◆ **Task instructions**
Select all lines in the records that include "return".

☆ ☆ ☆ ☆

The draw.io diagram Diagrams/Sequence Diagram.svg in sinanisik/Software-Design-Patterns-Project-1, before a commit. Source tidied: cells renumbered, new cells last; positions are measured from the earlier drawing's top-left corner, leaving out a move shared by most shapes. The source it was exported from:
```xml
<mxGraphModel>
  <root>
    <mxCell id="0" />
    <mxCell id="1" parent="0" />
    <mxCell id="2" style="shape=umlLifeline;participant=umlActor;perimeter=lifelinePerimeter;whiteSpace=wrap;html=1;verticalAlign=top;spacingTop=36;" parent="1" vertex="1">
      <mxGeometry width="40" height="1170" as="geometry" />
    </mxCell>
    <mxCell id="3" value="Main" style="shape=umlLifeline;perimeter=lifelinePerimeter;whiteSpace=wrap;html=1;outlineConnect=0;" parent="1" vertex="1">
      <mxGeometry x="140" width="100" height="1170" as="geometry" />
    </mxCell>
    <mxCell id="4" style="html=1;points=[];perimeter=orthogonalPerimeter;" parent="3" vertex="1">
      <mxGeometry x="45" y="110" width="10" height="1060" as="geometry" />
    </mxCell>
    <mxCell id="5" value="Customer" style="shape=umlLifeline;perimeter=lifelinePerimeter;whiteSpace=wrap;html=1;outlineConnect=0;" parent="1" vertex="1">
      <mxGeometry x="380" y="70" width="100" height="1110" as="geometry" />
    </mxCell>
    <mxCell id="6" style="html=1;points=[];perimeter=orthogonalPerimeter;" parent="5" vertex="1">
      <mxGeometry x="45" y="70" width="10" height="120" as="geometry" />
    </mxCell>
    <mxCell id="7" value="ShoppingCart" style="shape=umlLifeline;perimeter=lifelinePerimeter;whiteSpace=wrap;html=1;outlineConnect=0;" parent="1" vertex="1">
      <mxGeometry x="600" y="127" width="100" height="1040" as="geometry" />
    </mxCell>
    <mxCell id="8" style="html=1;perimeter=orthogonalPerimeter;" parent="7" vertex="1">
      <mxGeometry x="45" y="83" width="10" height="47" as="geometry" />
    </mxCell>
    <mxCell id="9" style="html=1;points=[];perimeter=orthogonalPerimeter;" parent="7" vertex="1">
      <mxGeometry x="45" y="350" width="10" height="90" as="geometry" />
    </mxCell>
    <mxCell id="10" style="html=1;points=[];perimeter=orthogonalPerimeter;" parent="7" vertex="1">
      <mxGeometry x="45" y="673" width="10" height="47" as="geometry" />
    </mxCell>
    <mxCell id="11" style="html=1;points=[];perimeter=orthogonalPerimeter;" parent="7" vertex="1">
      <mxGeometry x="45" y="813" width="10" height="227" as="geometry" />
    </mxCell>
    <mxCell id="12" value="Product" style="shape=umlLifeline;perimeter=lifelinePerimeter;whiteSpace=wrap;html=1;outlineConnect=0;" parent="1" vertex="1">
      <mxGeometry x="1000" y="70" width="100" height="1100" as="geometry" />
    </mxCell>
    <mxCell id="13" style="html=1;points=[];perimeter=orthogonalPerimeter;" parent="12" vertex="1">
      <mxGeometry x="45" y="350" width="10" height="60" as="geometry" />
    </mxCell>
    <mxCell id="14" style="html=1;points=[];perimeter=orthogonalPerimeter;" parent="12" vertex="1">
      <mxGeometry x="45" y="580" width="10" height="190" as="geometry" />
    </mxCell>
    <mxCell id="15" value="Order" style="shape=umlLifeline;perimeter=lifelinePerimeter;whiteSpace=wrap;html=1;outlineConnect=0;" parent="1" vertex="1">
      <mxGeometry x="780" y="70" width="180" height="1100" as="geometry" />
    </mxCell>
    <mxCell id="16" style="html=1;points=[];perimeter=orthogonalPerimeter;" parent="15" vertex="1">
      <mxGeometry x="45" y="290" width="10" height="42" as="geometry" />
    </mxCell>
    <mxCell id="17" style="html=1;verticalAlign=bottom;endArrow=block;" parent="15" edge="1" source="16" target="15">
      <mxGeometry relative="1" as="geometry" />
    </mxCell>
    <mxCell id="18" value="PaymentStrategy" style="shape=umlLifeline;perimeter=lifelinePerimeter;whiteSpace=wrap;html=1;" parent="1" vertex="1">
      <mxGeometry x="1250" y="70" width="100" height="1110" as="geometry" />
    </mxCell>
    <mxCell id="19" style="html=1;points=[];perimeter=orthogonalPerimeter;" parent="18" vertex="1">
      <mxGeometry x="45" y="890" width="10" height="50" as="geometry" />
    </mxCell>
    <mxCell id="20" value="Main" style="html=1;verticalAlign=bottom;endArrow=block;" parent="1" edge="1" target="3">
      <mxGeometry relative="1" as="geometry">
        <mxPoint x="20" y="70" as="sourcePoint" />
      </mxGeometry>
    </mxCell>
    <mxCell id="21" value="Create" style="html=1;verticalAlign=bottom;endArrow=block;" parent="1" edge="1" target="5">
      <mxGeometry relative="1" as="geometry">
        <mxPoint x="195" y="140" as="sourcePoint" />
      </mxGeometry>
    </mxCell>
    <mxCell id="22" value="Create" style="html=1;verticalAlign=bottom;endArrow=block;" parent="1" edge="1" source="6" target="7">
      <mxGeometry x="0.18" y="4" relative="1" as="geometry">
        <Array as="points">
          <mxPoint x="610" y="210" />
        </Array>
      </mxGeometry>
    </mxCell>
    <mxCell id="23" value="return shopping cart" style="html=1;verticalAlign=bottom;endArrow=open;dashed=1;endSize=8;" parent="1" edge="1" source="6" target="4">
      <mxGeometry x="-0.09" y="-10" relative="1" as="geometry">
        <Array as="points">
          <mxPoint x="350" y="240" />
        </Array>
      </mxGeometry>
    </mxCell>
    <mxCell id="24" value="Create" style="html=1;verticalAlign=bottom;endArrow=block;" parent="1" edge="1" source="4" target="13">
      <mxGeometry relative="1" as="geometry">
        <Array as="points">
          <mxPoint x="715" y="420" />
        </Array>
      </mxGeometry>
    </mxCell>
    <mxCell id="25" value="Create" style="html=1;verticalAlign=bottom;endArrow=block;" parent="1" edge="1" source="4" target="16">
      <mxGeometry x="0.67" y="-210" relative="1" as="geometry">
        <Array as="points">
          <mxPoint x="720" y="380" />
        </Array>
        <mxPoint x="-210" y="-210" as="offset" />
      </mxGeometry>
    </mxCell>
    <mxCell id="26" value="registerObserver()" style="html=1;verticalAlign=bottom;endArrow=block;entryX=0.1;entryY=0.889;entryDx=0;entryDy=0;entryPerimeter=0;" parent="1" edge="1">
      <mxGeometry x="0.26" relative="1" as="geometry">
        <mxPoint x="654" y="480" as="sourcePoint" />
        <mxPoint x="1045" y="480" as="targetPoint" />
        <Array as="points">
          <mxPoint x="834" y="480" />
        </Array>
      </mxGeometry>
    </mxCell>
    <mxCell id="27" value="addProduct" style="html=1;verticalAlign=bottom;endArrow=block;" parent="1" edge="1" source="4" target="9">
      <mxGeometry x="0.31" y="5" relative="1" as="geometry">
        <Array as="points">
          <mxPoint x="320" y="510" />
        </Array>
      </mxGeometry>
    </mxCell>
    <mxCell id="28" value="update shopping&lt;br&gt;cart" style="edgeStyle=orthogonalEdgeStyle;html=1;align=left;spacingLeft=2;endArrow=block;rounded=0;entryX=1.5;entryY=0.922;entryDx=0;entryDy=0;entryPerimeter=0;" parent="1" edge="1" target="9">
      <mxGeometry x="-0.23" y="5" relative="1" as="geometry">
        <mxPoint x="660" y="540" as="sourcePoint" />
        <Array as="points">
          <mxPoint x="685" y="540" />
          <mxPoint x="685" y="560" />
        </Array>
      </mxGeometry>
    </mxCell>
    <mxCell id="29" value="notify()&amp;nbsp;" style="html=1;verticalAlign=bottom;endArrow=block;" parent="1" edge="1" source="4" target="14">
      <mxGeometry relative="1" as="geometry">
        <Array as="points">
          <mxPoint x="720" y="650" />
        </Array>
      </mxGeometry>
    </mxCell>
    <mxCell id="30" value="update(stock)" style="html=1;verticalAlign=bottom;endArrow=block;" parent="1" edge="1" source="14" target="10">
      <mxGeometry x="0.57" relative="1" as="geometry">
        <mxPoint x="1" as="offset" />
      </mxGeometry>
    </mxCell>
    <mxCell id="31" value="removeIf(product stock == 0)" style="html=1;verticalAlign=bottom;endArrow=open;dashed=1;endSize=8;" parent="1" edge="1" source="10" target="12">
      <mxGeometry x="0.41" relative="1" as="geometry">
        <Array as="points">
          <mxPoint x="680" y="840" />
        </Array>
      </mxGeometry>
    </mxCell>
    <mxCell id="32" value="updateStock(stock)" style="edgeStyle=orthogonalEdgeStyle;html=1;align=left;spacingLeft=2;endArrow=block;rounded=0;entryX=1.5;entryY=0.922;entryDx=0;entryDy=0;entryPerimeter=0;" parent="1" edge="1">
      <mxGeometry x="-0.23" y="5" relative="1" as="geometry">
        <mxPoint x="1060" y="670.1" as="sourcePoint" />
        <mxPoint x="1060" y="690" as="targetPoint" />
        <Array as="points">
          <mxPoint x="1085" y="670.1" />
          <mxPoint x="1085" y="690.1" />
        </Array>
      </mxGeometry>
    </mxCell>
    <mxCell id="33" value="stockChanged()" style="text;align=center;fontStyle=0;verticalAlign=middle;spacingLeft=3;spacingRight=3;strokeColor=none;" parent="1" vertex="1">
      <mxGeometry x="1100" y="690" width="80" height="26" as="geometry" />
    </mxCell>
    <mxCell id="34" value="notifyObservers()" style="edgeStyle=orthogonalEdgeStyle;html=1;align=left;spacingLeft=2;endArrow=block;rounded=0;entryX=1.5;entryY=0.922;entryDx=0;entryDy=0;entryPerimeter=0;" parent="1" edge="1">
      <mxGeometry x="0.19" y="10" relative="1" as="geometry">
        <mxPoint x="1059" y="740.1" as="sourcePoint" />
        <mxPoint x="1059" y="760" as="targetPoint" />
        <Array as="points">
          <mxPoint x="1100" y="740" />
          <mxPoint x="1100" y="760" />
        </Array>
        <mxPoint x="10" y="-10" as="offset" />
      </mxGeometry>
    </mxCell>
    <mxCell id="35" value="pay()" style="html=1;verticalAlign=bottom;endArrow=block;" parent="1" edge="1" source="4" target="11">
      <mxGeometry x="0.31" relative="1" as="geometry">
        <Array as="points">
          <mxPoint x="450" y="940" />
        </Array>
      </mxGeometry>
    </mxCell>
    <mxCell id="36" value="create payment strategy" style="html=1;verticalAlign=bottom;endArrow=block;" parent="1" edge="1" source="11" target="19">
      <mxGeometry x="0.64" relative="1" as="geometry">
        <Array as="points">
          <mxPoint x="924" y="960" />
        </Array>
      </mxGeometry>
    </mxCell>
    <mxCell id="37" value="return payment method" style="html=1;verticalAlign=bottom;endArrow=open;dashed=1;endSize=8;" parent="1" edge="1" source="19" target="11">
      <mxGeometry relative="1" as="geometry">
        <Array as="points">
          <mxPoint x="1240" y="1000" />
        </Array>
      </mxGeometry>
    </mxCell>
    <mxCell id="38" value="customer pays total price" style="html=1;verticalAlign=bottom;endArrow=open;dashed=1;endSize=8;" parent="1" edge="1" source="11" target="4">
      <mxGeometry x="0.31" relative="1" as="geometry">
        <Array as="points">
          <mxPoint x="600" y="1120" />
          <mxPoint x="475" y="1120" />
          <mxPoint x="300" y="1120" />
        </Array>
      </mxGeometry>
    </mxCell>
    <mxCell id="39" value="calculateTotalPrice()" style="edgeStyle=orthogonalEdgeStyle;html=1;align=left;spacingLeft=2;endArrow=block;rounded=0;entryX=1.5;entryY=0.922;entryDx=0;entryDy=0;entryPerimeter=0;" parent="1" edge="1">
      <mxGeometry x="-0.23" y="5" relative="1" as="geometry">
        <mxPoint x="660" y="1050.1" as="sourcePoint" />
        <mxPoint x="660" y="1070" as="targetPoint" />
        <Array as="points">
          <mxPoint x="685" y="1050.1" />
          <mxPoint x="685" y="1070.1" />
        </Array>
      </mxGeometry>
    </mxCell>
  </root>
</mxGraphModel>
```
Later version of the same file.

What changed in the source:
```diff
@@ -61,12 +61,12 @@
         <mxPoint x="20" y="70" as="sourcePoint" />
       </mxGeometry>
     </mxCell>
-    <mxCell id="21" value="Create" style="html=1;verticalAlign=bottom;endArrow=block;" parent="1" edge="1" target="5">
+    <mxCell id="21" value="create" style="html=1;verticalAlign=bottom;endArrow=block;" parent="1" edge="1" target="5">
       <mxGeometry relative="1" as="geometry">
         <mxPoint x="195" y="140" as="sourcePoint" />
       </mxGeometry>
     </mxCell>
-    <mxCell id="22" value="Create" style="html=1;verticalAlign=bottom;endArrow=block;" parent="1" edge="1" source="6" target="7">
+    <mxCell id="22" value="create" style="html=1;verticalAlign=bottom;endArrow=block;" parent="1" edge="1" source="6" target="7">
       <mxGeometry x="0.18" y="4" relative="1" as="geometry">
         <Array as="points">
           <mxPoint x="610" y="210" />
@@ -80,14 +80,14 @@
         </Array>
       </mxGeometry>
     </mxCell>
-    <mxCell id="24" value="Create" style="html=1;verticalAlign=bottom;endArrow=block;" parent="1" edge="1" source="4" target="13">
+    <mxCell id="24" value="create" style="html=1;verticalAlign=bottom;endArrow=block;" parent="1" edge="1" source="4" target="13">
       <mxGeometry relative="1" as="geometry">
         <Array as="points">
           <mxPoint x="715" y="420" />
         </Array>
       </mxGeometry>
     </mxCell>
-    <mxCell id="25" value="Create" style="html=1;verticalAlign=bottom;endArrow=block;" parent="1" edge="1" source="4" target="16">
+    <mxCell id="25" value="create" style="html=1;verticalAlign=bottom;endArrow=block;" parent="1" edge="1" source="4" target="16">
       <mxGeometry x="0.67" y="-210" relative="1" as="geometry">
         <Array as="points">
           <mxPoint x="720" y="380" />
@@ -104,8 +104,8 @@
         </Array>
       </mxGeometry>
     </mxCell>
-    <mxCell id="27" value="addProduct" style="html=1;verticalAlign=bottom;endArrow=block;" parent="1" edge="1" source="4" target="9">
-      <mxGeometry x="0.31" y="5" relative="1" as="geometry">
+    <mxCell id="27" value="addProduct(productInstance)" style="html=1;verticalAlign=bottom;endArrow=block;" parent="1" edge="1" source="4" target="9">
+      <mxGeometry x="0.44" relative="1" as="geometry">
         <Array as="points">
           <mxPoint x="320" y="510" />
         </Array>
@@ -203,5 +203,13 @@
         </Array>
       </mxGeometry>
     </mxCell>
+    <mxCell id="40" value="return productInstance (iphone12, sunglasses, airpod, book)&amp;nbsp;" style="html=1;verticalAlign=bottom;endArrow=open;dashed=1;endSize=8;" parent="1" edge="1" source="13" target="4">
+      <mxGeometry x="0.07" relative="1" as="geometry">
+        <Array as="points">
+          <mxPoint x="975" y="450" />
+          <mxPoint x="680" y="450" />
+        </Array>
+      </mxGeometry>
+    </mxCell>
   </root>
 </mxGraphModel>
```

☆ ☆ ☆ ☆

◆ **Task solution**
    <mxCell id="23" value="return shopping cart" style="html=1;verticalAlign=bottom;endArrow=open;dashed=1;endSize=8;" parent="1" edge="1" source="6" target="4">
    <mxCell id="37" value="return payment method" style="html=1;verticalAlign=bottom;endArrow=open;dashed=1;endSize=8;" parent="1" edge="1" source="19" target="11">
+    <mxCell id="40" value="return productInstance (iphone12, sunglasses, airpod, book)&amp;nbsp;" style="html=1;verticalAlign=bottom;endArrow=open;dashed=1;endSize=8;" parent="1" edge="1" source="13" target="4">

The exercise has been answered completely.